Go through the records below line by line and report how many lines include "border", giving the number only.

Front-end code change data
::::::::::
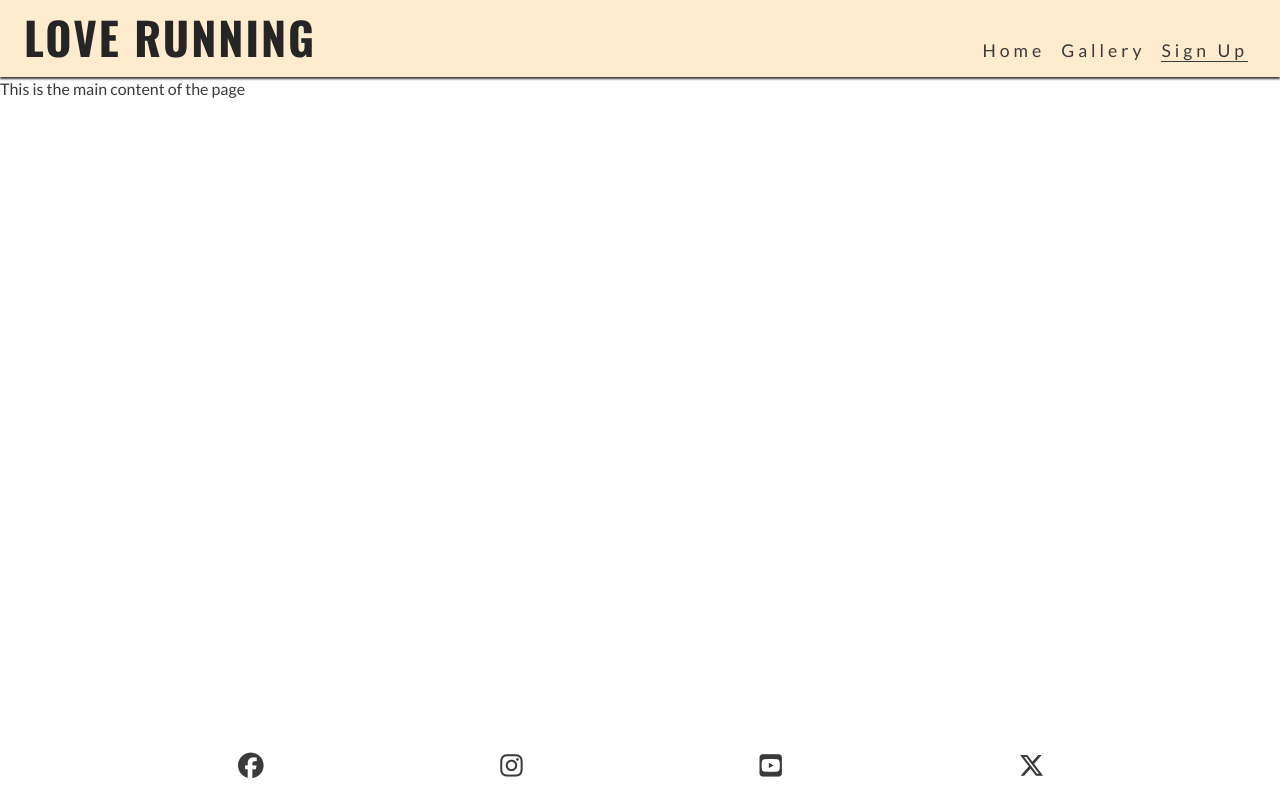
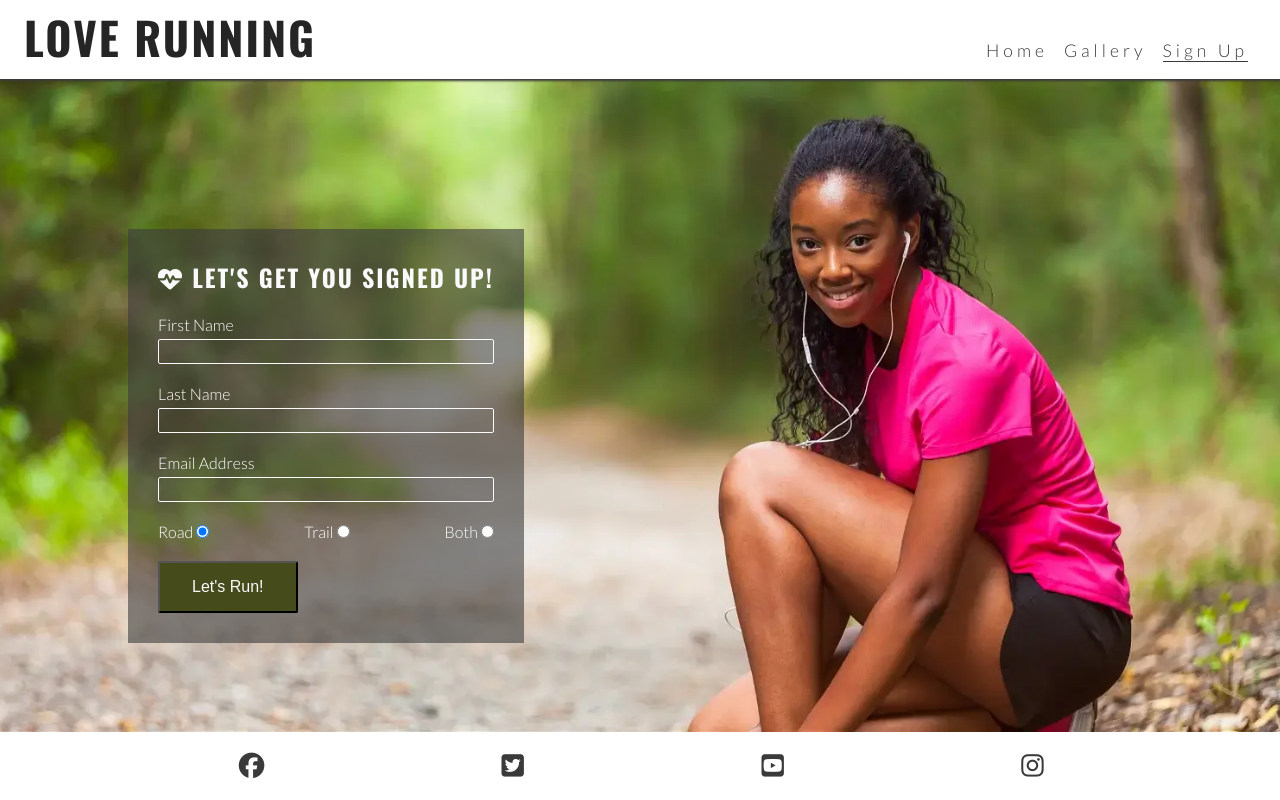
Before and after one commit to Chia-Codes/my-practice-repository, a plain HTML site: page signup.html in a window 1280 px wide. Drawn offline with nearby package versions, Linux system fonts and the light colour scheme; a web font is replaced by a local one.

Commit message:
Add image and style to sign up page with form

```diff
--- a/assets/css/style.css
+++ b/assets/css/style.css
@@ -1,11 +1,10 @@
 /* Google fonts import */
-@import url('https://fonts.googleapis.com/css2?family=Oswald:wght@200..700&family=Shrikhand&display=swap');
-@import url('https://fonts.googleapis.com/css2?family=Lato:wght@300;400&family=Oswald:wght@200..700&family=Shrikhand&display=swap');
+@import url('https://fonts.googleapis.com/css2?family=Lato:wght@300&family=Oswald:wght@200;300;400;500;600;700&display=swap');
 
-/* Asterisk wildcard selctor to overide defult styles added by the browser */
+/* Asterisk wildcard selector to override default styles added by the browser */
 * {
+    padding: 0;
     margin: 0;
-    padding: 0;
     box-sizing: border-box;
 }
 
@@ -14,10 +13,9 @@ body {
     min-height: 100vh;
     display: flex;
     flex-direction: column;
-    font-family: 'Lato', sans-serif;
-
     /* Generic project styles */
     color: #3a3a3a;
+    font-family: 'Lato', sans-serif;
 }
 
 h1, h2, h3 {
@@ -27,9 +25,13 @@ h1, h2, h3 {
     color: #252525;
 }
 
+.hidden-heading {
+    display: none;
+}
+
 /* Header */
 header {
-    background-color: blanchedalmond;
+    background-color: #ffffff;
     padding: 0 1rem;
     position: fixed;
     z-index: 99;
@@ -45,15 +47,14 @@ header a {
     color: inherit;
 }
 
-
 #menu {
     font-size: 110%;
     letter-spacing: 4px;
-    list-style-type: none   ;
+    list-style-type: none;
 }
 
 #menu > li {
-    margin-bottom: 1rem;
+    margin-bottom: 1em;
 }
 
 .active {
@@ -63,7 +64,7 @@ header a {
 /* Navbar styles with dropdown toggle */
 nav {
     position: absolute;
-    background-color: blanchedalmond;
+    background-color: #ffffff;
     width: 100%;
     left: 0;
     padding: 0 1rem;
@@ -85,14 +86,18 @@ nav {
     font-size: 2rem;
 }
 
-/* Main */
+/* Main content */
 main {
-    /* Allow main to take up surplus and push footer to the bottom */
+    /* Enlarge main element to push footer down*/
     flex: 1 0 auto;
+    /* Add margin at the top to prevent content from being covered by the header */
     margin-top: 47px;
+    /* Enable flex properties for child elements */
+    display: flex;
+    flex-direction: column;
 }
 
-/* Hero Section */
+/* Hero section */
 #hero {
     height: 600px;
     width: 100%;
@@ -101,7 +106,7 @@ main {
 }
 
 #cover-text {
-    /* Final rgb value set the opacity so it is semi-transparent */
+    /* Final rgba value sets the opacity so it is semi-transparent */
     background-color: rgba(241, 109, 107, .7);
     font-size: 130%;
     position: absolute;
@@ -116,7 +121,7 @@ main {
     color: #ffffff;
 }
 
-/* Reasons Section */
+/* Reasons section */
 #reasons {
     width: 90%;
     margin: 20px auto;
@@ -126,10 +131,10 @@ main {
     margin-bottom: 20px;
     text-align: center;
     font-size: 280%;
-
 }
 
- #benefits-physical>div, #benefits-mental>div {
+#benefits-physical > div,
+#benefits-mental > div {
     line-height: 20px;
     margin-bottom: 20px;
 }
@@ -177,7 +182,7 @@ main {
     Each div will expand to fill the available space on its row */
     flex-basis: 200px;
     flex-grow: 1;
-    /* Creates a grid of meetup time divs over the background image */
+    /* Creates a grid of meetup time dives over the background image */
     border: 2px solid white;
 }
 
@@ -194,6 +199,57 @@ main {
 
 #photos {
     line-height: 0;
+}
+
+/* Form */
+#signup {
+    background-image: url("../images/signup-image.webp");
+    background-size: cover;
+    background-position: 75%;
+    padding: 20px 10% 0 10%;
+    flex-grow: 1;
+}
+
+
+#signup-form {
+    color: #ffffff;
+    background-color: rgba(60, 60, 60, 0.6);
+    padding: 30px;
+}
+
+
+#signup-form>h2 {
+    color: #fafafa;
+    margin-bottom: 20px;
+}
+
+
+.text-input {
+    background: transparent;
+    color: #fafafa;
+    width: 100%;
+    height: 25px;
+    margin: 5px 0 20px 0;
+    border: 1px solid #fafafa;
+    border-radius: 2px;
+    padding: 0 5px;
+}
+
+
+.radio-buttons {
+    width: 100%;
+    display: flex;
+    justify-content: space-between;
+}
+
+
+.join-button {
+    margin-top: 20px;
+    border-radius: 2px;
+    padding: 15px 32px;
+    font-size: 100%;
+    background-color: #454b1b;
+    color: #fafafa;
 }
 
 /* Footer */
@@ -219,9 +275,8 @@ main {
     }
 }
 
-/* Media query: tablet and larger (768px and up) */
+/* Media query: tablets and larger (768px and up) */
 @media screen and (min-width: 768px) {
-
     /* Header */
     nav {
         display: block;
@@ -249,9 +304,9 @@ main {
         margin: 0 0.5rem;
     }
 
-    /* Main Content */
+    /* Main content */
     main {
-        /* Push main content down to accomodate large header */
+        /* Push main content down to accommodate larger header */
         margin-top: 79px;
     }
 
@@ -261,7 +316,7 @@ main {
         right: 50px;
     }
 
-    /* Reason */
+    /* Reasons section */
     #benefits-physical,
     #benefits-mental {
         display: flex;
@@ -278,14 +333,36 @@ main {
         text-align: end;
         align-self: flex-end;
     }
-}
 
     /* Gallery */
     #photos {
         column-count: 3;
     }
 
-/* Larger devices (laptops and desktops, 992px and up) */
+    /* Form */
+    #signup {
+        background-position: center;
+        position: relative;
+    }
+
+    #signup-form {
+        max-width: 400px;
+        position: absolute;
+        left: 10%;
+        top: 150px;
+    }
+
+    .text-input:hover {
+        border-color: #f16c6b;
+    }
+
+    .join-button:hover {
+        background-color: #fafafa;
+        color: #454b1b;
+    }
+}
+
+/* Large devices (laptops and desktops, 992px and up) */
 @media screen and (min-width: 992px) {
     #menu a:hover{
         border-bottom: 1px solid #3a3a3a;
--- a/signup.html
+++ b/signup.html
@@ -1,61 +1,34 @@
 <!DOCTYPE html>
 <html lang="en">
+
 <head>
-    <meta charset="UTF-8" />
-    <meta http-equiv="X-UA-Compatible" content="IE=edge" />
-    <meta name="viewport" content="width=device-width, initial-scale=1.0" />
-
-
-    <!--Meta tags for search engines-->
-    <meta
-      name="description"
-      content="Club for runners in Dublin, Ireland. Urban running, trail running, Dublin docklands and Phoenix Park."
-    />
-    <meta
-      name="keywords"
-      content="running, Dublin, Ireland, club, urban, trail, docklands, Phoenix Park, love running, run, running club, runners, Ireland, Dublin, sport, exercise"
-    />
-
-    <!--Title-->
+    <meta charset="UTF-8">
+    <meta http-equiv="X-UA-Compatible" content="IE=edge">
+    <meta name="viewport" content="width=device-width, initial-scale=1.0">
+    <!-- Meta tags for search engines -->
+    <meta name="description"
+        content="Love Running. Club for runners in Dublin, Ireland. Urban running, trail running. Dublin docklands and Phoenix Park">
+    <meta name="keywords" content="love running, run, running club, runners, Ireland, Dublin, sport, exercise">
+    <!-- Title -->
     <title>Love Running</title>
-
-    <!--Favicon-->
-    <link
-      rel="icon"
-      href="assets/favicon-zip/favicon.ico"
-      type="image/x-icon"
-    />
-    <link
-      rel="apple-touch-icon"
-      sizes="180x180"
-      href="assets/favicon/apple-touch-icon.png"
-    />
-    <link
-      rel="icon"
-      type="image/png"
-      sizes="32x32"
-      href="assets/favicon/favicon-32x32.png"
-    />
-    <link
-      rel="icon"
-      type="image/png"
-      sizes="16x16"
-      href="assets/favicon/favicon-16x16.png"
-    />
-
-    <!--Stylesheet-->
-    <link rel="stylesheet" href="assets/css/style.css" />
+    <!-- Favicon -->
+    <link rel="apple-touch-icon" sizes="180x180" href="assets/favicon/apple-touch-icon.png">
+    <link rel="icon" type="image/png" sizes="32x32" href="assets/favicon/favicon-32x32.png">
+    <link rel="icon" type="image/png" sizes="16x16" href="assets/favicon/favicon-16x16.png">
+    <!-- Stylesheet -->
+    <link rel="stylesheet" href="assets/css/style.css">
 </head>
 
 <body>
-    <!--Header-->
+    <!-- Header -->
     <header>
         <a href="index.html">
             <h1 id="logo">Love Running</h1>
         </a>
-      <input type="checkbox" id="nav-toggle" name="nav-toggle" />
-      <label for="nav-toggle" class="nav-toggle-label"><i class="fa-solid fa-bars"></i></label>
-      <span></span>
+        <input type="checkbox" id="nav-toggle" name="nav-toggle">
+        <label for="nav-toggle" class="nav-toggle-label">
+            <i class="fa-solid fa-bars"></i>
+        </label>
         <nav>
             <ul id="menu">
                 <li><a href="index.html">Home</a></li>
@@ -64,44 +37,68 @@
             </ul>
         </nav>
     </header>
-    <!--Main-->
-    <main>This is the main content of the page</main>
 
-    <!--Footer-->
+    <!-- Main content -->
+    <main>
+        <section id="signup">
+            <form id="signup-form" method="POST" action="https://formdump.codeinstitute.net">
+                <h2><i class="fa-solid fa-heartbeat"></i> Let's get you signed up!</h2>
+                <label for="first-name">First Name</label>
+                <input type="text" name="first_name" id="first-name" class="text-input" required>
+                <br>
+                <label for="last-name">Last Name</label>
+                <input type="text" name="last_name" id="last-name" class="text-input" required>
+                <br>
+                <label for="email-address">Email Address</label>
+                <input type="email" name="email_address" id="email-address" class="text-input" required>
+                <br>
+                <div class="radio-buttons">
+                    <div>
+                        <label for="road">Road</label>
+                        <input type="radio" name="running_preference" id="road" value="road" required checked>
+                    </div>
+                    <div>
+                        <label for="trail">Trail</label>
+                        <input type="radio" name="running_preference" id="trail" value="trail" required>
+                    </div>
+                    <div>
+                        <label for="both">Both</label>
+                        <input type="radio" name="running_preference" id="both" value="both" required>
+                    </div>
+                </div>
+                <button type="submit" class="join-button">Let's Run!</button>
+            </form>
+        </section>
+    </main>
+
+    <!-- Footer -->
     <footer>
         <ul id="social-networks">
             <li>
-          <a href="https://www.facebook.com"
-            target="_blank"
-            rel="noopener"
+                <a href="https://www.facebook.com/" target="_blank" rel="noopener"
                     aria-label="Visit our Facebook page (opens in a new tab)">
                     <i class="fa-brands fa-facebook"></i></a>
             </li>
             <li>
-            <a href="https://www.instagram.com"
-              target="_blank"
-              rel="noopener"
+                <a href="https://www.twitter.com/" target="_blank" rel="noopener"
+                    aria-label="Visit our Twitter page (opens in a new tab)">
+                    <i class="fa-brands fa-twitter-square"></i></a>
+            </li>
+            <li>
+                <a href="https://www.youtube.com/" target="_blank" rel="noopener"
+                    aria-label="Visit our YouTube page (opens in a new tab)">
+                    <i class="fa-brands fa-youtube-square"></i></a>
+            </li>
+            <li>
+                <a href="https://www.instagram.com/" target="_blank" rel="noopener"
                     aria-label="Visit our Instagram page (opens in a new tab)">
                     <i class="fa-brands fa-instagram"></i></a>
-          </li>
-          <li>
-            <a href="https://www.youtube.com"
-              target="_blank"
-              rel="noopener"
-              aria-label="Visit our Youtube page (opens in a new tab)">
-              <i class="fa-brands fa-square-youtube"></i></a>
-          </li>
-          <li>
-            <a href="https://www.twitter.com"
-              target="_blank"
-              rel="noopener"
-              aria-label="Visit our Twitter page (opens in a new tab)">
-              <i class="fa-brands fa-x-twitter"></i></a>
             </li>
         </ul>
     </footer>
 
-    <!--Font Awesome kit-->
-    <script src="https://kit.fontawesome.com/018e5f593c.js" crossorigin="anonymous"></script>
+    <!-- Font Awesome kit -->
+    <script src="https://kit.fontawesome.com/3b20d96fa9.js" crossorigin="anonymous"></script>
 </body>
+
 </html>
```
Also changed, not shown: assets/images/signup-image.webp (added). Lines whose indentation alone changed are shown as unchanged.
::::::::::
■ YOUR RESPONSE
7